» Task data
=======

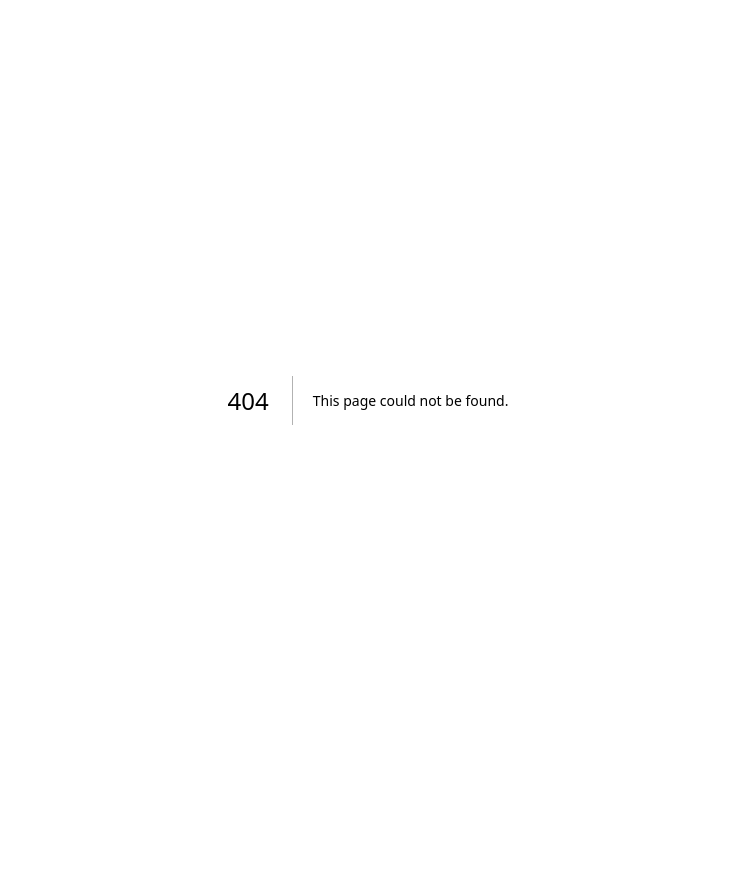
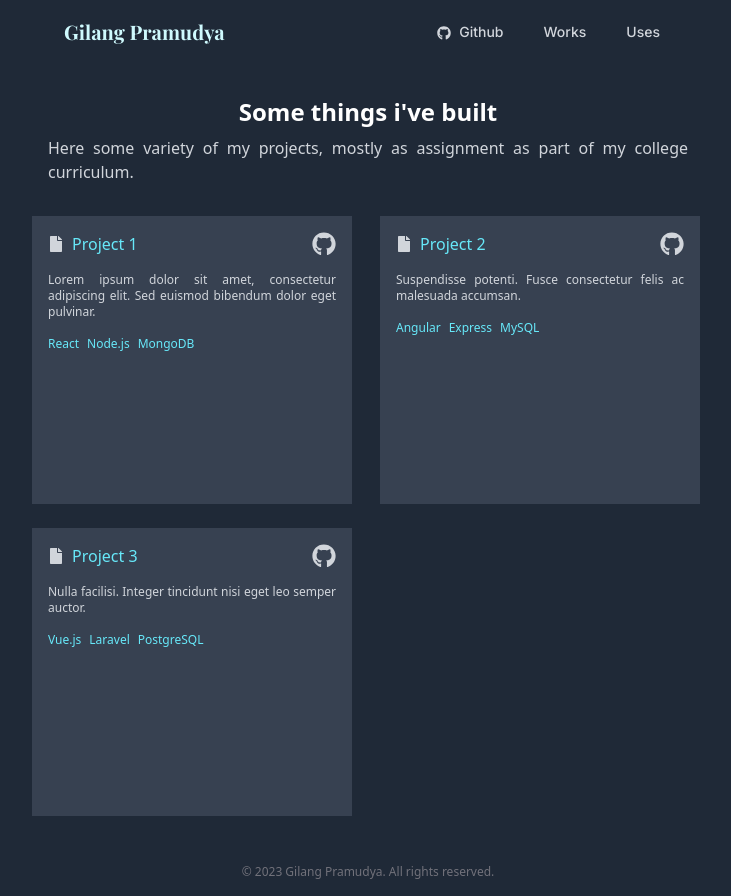
Before and after one commit to Aloysiusgilang/Portfolio, a Next.js app: page /works in a window 1280 px wide. Before the commit this address had no page. Shown: the whole page, without its empty margins (272-1003 px from the left). Before the commit the page ends 800 px from the top, so only its background shows below. Built offline with nearby package versions, Linux system fonts and the light colour scheme; a web font is replaced by a local one.

Commit message:
add works page

```diff
--- a/components/navbar.js
+++ b/components/navbar.js
@@ -31,7 +31,7 @@ const Navbar = () => {
                   Github
                 </Link>
                 <Link
-                  href="#"
+                  href="/works"
                   className="text-gray-300 hover:bg-gray-700 hover:text-white px-3 py-2 rounded-md text-sm font-medium"
                 >
                   Works
--- /dev/null
+++ b/components/project.js
@@ -0,0 +1,48 @@
+import React from "react";
+import cn from "classnames";
+import Link from "next/link";
+import { FaFile, FaGithub } from "react-icons/fa";
+
+const Project = ({ title, techList, description, githubLink }) => {
+  return (
+    <div className="bg-gray-700 w-80 min-h-72 p-4 ">
+      <div className="flex  items-center justify-between">
+        <div className="flex items-center">
+          {" "}
+          <FaFile />
+          <h2 className="text-cyan-300 mx-2 font-normal">{title}</h2>
+        </div>
+
+        <Link className="" href={githubLink}>
+          <FaGithub size={24} />
+        </Link>
+      </div>
+
+      <p className="font-light text-justify mt-4 text-xs">{description}</p>
+
+      <ul className="mt-4 flex gap-2 text-xs text-cyan-300">
+        {techList.map((tech, index) => (
+          <li key={index}>{tech}</li>
+        ))}
+      </ul>
+    </div>
+  );
+};
+
+const ProjectGrid = ({ projects }) => {
+  return (
+    <div className="grid grid-cols-2 gap-6">
+      {projects.map((project, index) => (
+        <Project
+          key={index}
+          title={project.title}
+          techList={project.techList}
+          description={project.description}
+          githubLink={project.githubLink}
+        />
+      ))}
+    </div>
+  );
+};
+
+export default ProjectGrid;
--- /dev/null
+++ b/pages/works.js
@@ -0,0 +1,58 @@
+import React, { useState } from "react";
+import Image from "next/image";
+import Navbar from "@/components/navbar";
+import TechList from "@/components/techlist";
+import Highlight from "@/components/highlight";
+import Footer from "@/components/footer";
+import ProjectGrid from "@/components/project";
+
+export default function Works() {
+  const projects = [
+    {
+      title: "Project 1",
+      techList: ["React", "Node.js", "MongoDB"],
+      description:
+        "Lorem ipsum dolor sit amet, consectetur adipiscing elit. Sed euismod bibendum dolor eget pulvinar.",
+      githubLink: "https://github.com/example/project1",
+    },
+    {
+      title: "Project 2",
+      techList: ["Angular", "Express", "MySQL"],
+      description:
+        "Suspendisse potenti. Fusce consectetur felis ac malesuada accumsan.",
+      githubLink: "https://github.com/example/project2",
+    },
+    {
+      title: "Project 3",
+      techList: ["Vue.js", "Laravel", "PostgreSQL"],
+      description:
+        "Nulla facilisi. Integer tincidunt nisi eget leo semper auctor.",
+      githubLink: "https://github.com/example/project3",
+    },
+  ];
+
+  return (
+    <div className="min-h-screen bg-gray-800">
+      <div className="container-md mx-auto max-w-2xl bg-dark-800  text-gray-300 font-light ">
+        <Navbar />
+
+        <div className=" px-4 mt-8 flex flex-col justify-center items-center text-justify">
+          <p className="text-white text-2xl font-semibold">
+            {" "}
+            Some things i've built
+          </p>
+          <p className=" text-md font-normal mt-2">
+            Here some variety of my projects, mostly as assignment as part of my
+            college curriculum.
+          </p>
+        </div>
+
+        <div className="mt-8">
+          <ProjectGrid projects={projects} />
+        </div>
+
+        <Footer />
+      </div>
+    </div>
+  );
+}
```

=======

» Task item
Show all lines from the entries that hold "title".

» Response to this task
+const Project = ({ title, techList, description, githubLink }) => {
+          <h2 className="text-cyan-300 mx-2 font-normal">{title}</h2>
+          title={project.title}
+      title: "Project 1",
+      title: "Project 2",
+      title: "Project 3",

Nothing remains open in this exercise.